I have recently begun roasting chickens (for friends, not for my vegetarian self), and I find myself incredibly struck by it. Having been a vegetarian for my entire cooking life, there’s so much I don’t know. It’s a whole new ball game—a strange new anatomy to learn! Seasonings to explore!
And then there’s the matter of the crispy skin.
Everyone—even a vegetarian like myself—knows that shatteringly crispy is the holy grail of roast bird-dom. Even though “crispy skin” is sort of gross to say, the contrast of textures and flavors (caramelized skin, melty-sweet meat) is wonderfully pleasing to eat (or imagine eating).
So how to go about achieving it? Well, getting the skin very dry (even leaving it uncovered in the fridge overnight) helps. But there’s another technique for crispy skin, as demonstrated by Tanya on duck legs over on our app, that you may already have been applying to other meats—but not to poultry.
Tanya2 days ago19
Duck legs with super crisp skin: With a needle (I use a safety pin). Prick the skin of the duck legs all over, at an angle to avoid piercing the flesh – this will help the fat render. Place duck legs snugly into an oiled baking dish. Season generously with salt (and any herbs or spices you’d like). Cook low and slow in a 300 degree oven for 90 minutes to 2 hours. Crank the heat up to 375 for the last 15 minutes to brown the skin and serve. Do not forget to save the rendered fat to roast your next batch of vegetables.
- duck legs
Prick the skin of the bird all over with a needle. Not full-on acupuncture, Tanya reminds. Just do it enough to score the skin rather than pierce it (she finds doing it at an angle is best).
This might sound strange, but it’s more or less what you do when roasting a large cut of meat like a ham: You score the skin, giving the fat an exit and rendering the skin all the crispier. (Of course, the skin on a duck or chicken or turkey is much more delicate than that on a ham; thus, pin pricks rather than crosshatches with a knife are a better route here.)
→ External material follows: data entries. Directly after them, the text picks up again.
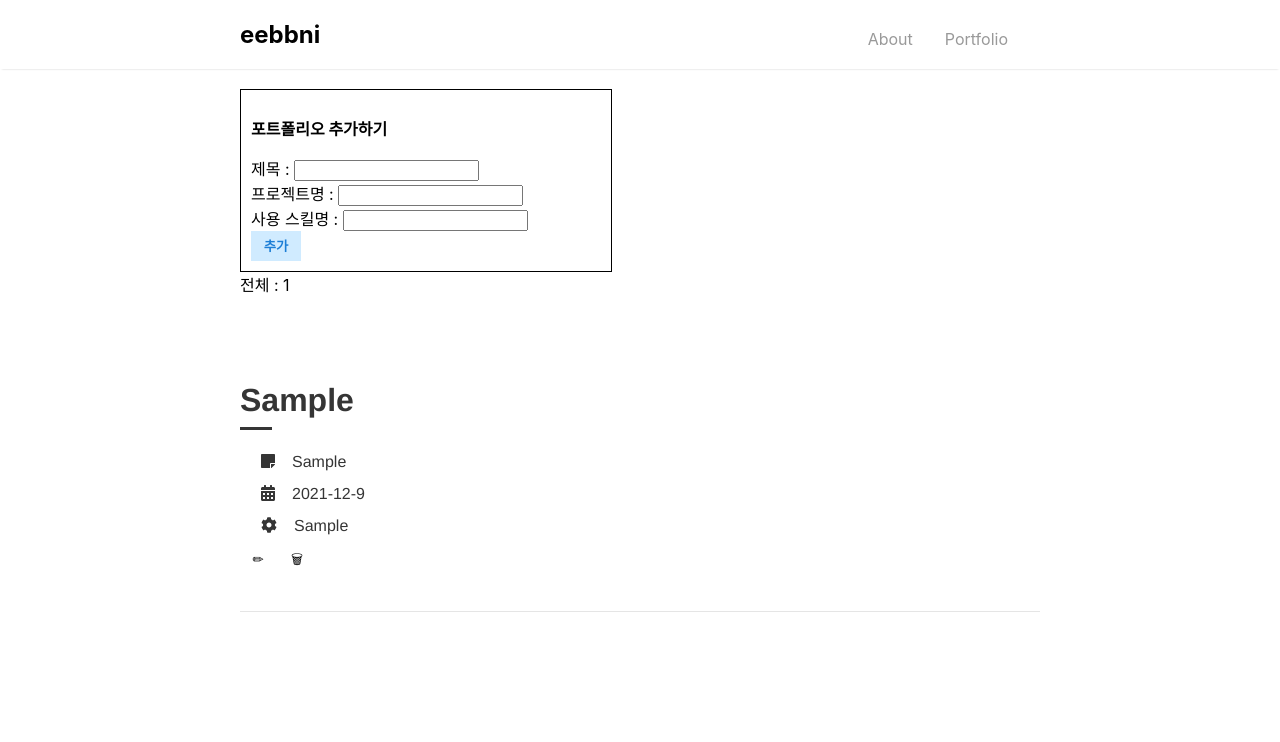
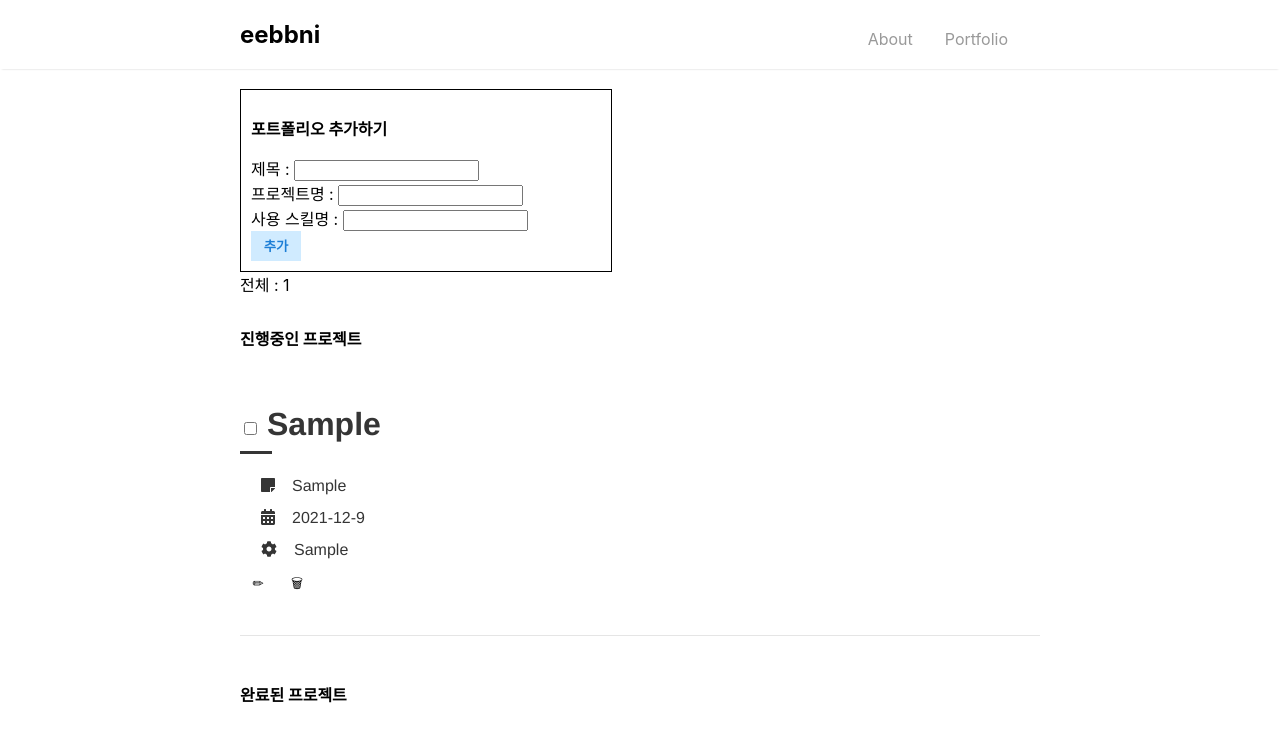
Before and after one commit to IDU-SW/202112701-scy, a React (Create React App) app: page /portfolio in a window 1280 px wide. Both pictures are taken after typing "Sample", "Sample", "Sample" into the empty fields and a click on the button "추가". Shown: the top 742 px of the page. Built offline with nearby package versions, Linux system fonts and the light colour scheme.

Commit message:
완료된 프로젝트/ 진행중인 프로젝트 여부 추가

```diff
--- a/src/components/InputBox.js
+++ b/src/components/InputBox.js
@@ -68,7 +68,8 @@ export const InputBox = ({pfList,setPfList}) => {
             title : title,
             project : project,
             skill : skill,
-            date : today.getFullYear()+'-'+(today.getMonth() + 1)+'-'+today.getDate()
+            date : today.getFullYear()+'-'+(today.getMonth() + 1)+'-'+today.getDate(),
+            done : false
         })
 
         setPfList(nextpfList);
--- a/src/components/PfItem.js
+++ b/src/components/PfItem.js
@@ -5,6 +5,14 @@ import { faStickyNote } from '@fortawesome/free-solid-svg-icons'
 import { faCalendarAlt } from '@fortawesome/free-solid-svg-icons'
 import { faCog } from '@fortawesome/free-solid-svg-icons'
 
+const ItemName = styled.span`
+    flex: 1;
+    ${({chk}) => {
+        return chk === true ?
+        'font-style: italic; text-decoration: line-through; color: #868e96;'
+        : null;
+    }}
+`;
 const EditBtn = styled.button`
     border: none;
 
@@ -37,8 +45,10 @@ padding: 5px;
 font-size: 1em;
 box-sizing: border-box;
 `;
-
-const PfItem = ({pfItem,pfList,setPfList}) => {
+const CheckBox = styled.input`
+    margin-right: 10px;
+`;
+const PfItem = ({pfItem,pfList,setPfList,checked}) => {
     const editInputRef = useRef(null);
 
     const [edited,setEdited] = useState(false);
@@ -56,6 +66,19 @@ const PfItem = ({pfItem,pfList,setPfList}) => {
             setPfList(nextpfList);
         }
     }
+
+    const onChangeChk = () => {
+        //리스트를 돌리면서 해당하는 id값인 경우 done을 반대로 처리함.
+        //아니라면 그냥 done 값 유지
+        const nextpfList = pfList.map((item) => (
+            {
+                ...item,
+                done : item.id === pfItem.id ? !item.done : item.done
+            }
+        ));
+        //다시 리스트 값 설정
+        setPfList(nextpfList);
+    };
 
     //수정버튼으로 변경하기
     const onClickEditButton = () =>
@@ -96,6 +119,7 @@ const PfItem = ({pfItem,pfList,setPfList}) => {
         <div class="portfolio-item">
                 <div>
                     <h1 class="portfolio-title">
+                    <CheckBox onChange={onChangeChk} checked={pfItem.done} type="checkbox" />
                         {
                             edited ?
                             <EditInput
@@ -104,7 +128,7 @@ const PfItem = ({pfItem,pfList,setPfList}) => {
                                 ref={editInputRef}
                                 onChange={onChangeEdit}
                             /> :
-                            pfItem.title
+                           <ItemName chk={checked}>{pfItem.title}</ItemName>
                          }
                     </h1>
                     <div class="portfolio-line"></div>
@@ -124,9 +148,11 @@ const PfItem = ({pfItem,pfList,setPfList}) => {
                     </div>
                 </div>
             {
-                edited ?
-                (<EditBtn type="button" onClick={onClickSubmitButton} > 👌 </EditBtn>) :
-                (<EditBtn type="button" onClick={onClickEditButton}> ✏ </EditBtn>)
+                !pfItem.done ?
+                    edited ?
+                    (<EditBtn type="button" onClick={onClickSubmitButton} > 👌 </EditBtn>) :
+                    (<EditBtn type="button" onClick={onClickEditButton}> ✏ </EditBtn>)
+                : null
             }
             <DelBtn type="button" onClick={onClickDelete}> 🗑 </DelBtn>
         </div>
--- a/src/components/PfList.js
+++ b/src/components/PfList.js
@@ -7,7 +7,11 @@ margin-top: 30px;
 display: flex;
 flex-direction: column;
 `;
-
+const ListTitle = styled.p`
+font-weight: bold;
+margin: 0;
+}
+`;
 const List = styled.ul`
 list-style: none;
 display: flex;
@@ -16,14 +20,18 @@ justify-content: center;
  padding: 0;
 `;
 
-const PfList = ({pfList,setPfList}) => {
+const PfList = ({title,pfList,setPfList,checkedList}) => {
 
     return(
         <ListBox>
+            <ListTitle>{title}</ListTitle>
             <List>
                {pfList && //pfList가 있을때만 함
                 pfList.map((item)=>
                 {
+                    //받아온 checkList값에 따라 내용 출력
+                    if(checkedList !== item.done) return null;
+
                     //삭제된 포트폴리오는 출력하지 않음
                     if(item.deleted) return null;
 
@@ -33,6 +41,7 @@ const PfList = ({pfList,setPfList}) => {
                             pfItem={item}
                             pfList={pfList}
                             setPfList={setPfList}
+                            checked={checkedList}
                         />
                     )
                 }
--- a/src/components/Portfolio.js
+++ b/src/components/Portfolio.js
@@ -18,8 +18,16 @@ export const Portfolio = ({pfList,setPfList}) => {
             <InputBox pfList={pfList} setPfList={setPfList}/>
             <Count pfList={pfList}/>
             <PfList
+                title={'진행중인 프로젝트'}
                 pfList={pfList}
                 setPfList={setPfList}
+                checkedList={false}
+            />
+            <PfList
+                title={'완료된 프로젝트'}
+                pfList={pfList}
+                setPfList={setPfList}
+                checkedList={true}
             />
         </PortfolioMain>
     );
```
Also changed, not shown: src/components/header.js (+0 -9 lines).
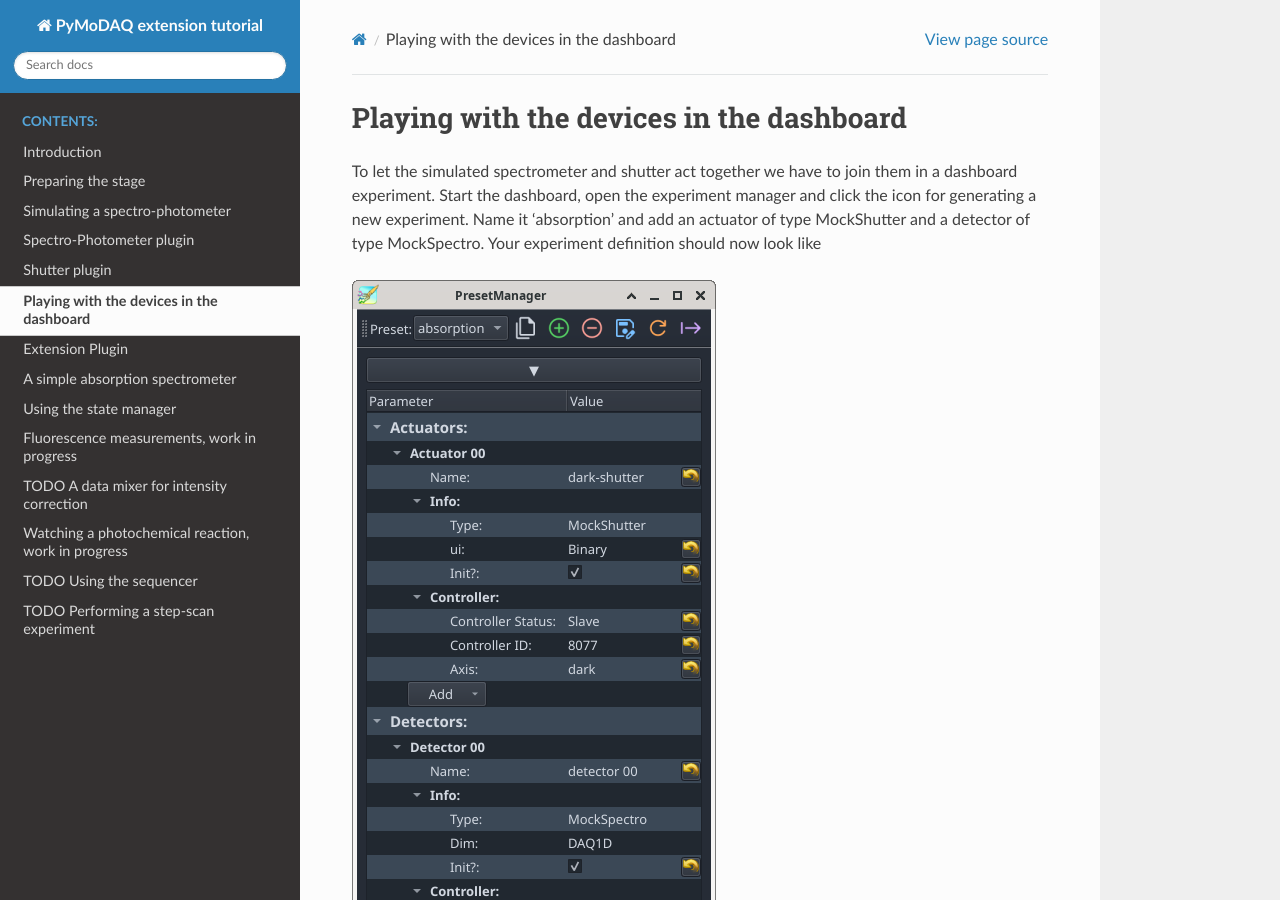
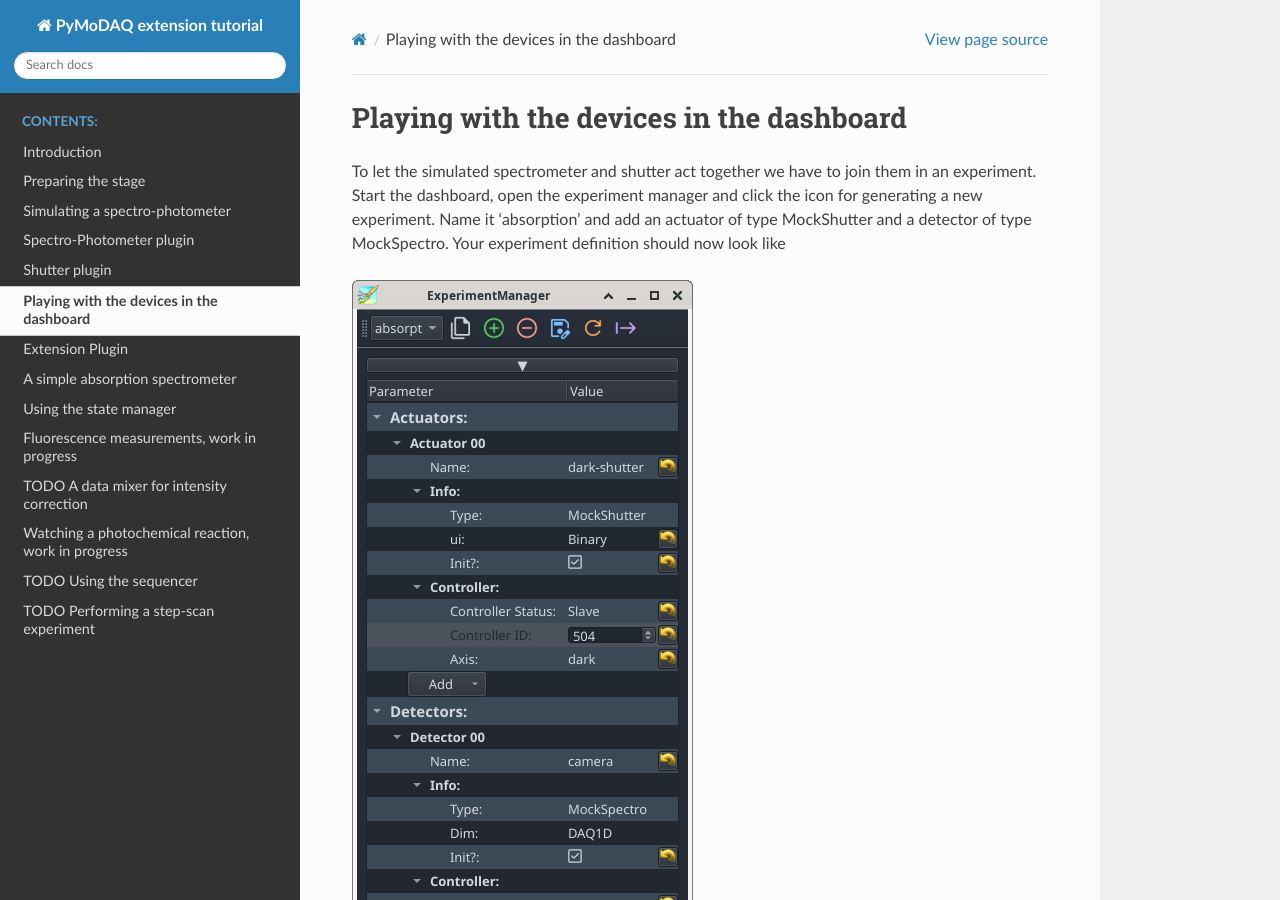
Before and after one commit to bernhardlang/pymodaq_extension_tutorial, a Sphinx documentation site: the page built from source/dashboard.rst, in a window 1280 px wide and 900 px high. Built offline with Sphinx 7.4.7 and the Read the Docs theme 3.1.0, drawn with Linux system fonts in a browser that asks for light colours.

Commit message:
dashboard experiment

```diff
--- a/source/dashboard.rst
+++ b/source/dashboard.rst
@@ -1,7 +1,7 @@
 Playing with the devices in the dashboard
 =========================================
 
-To let the simulated spectrometer and shutter act together we have to join them in a dashboard experiment. Start the dashboard, open the experiment manager and click the icon for generating a new experiment. Name it 'absorption' and add an actuator of type MockShutter and a detector of type MockSpectro. Your experiment definition should now look like
+To let the simulated spectrometer and shutter act together we have to join them in an experiment. Start the dashboard, open the experiment manager and click the icon for generating a new experiment. Name it 'absorption' and add an actuator of type MockShutter and a detector of type MockSpectro. Your experiment definition should now look like
 
 .. image:: preset-manager.png
 
```
Also changed, not shown: source/dashboard-dark.png, source/dashboard.png, source/preset-manager.png.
What tips would you give someone roasting their first bird? Tell us in the comments.
This article was written by Caroline Lange from Food52 and was legally licensed through the NewsCred publisher network.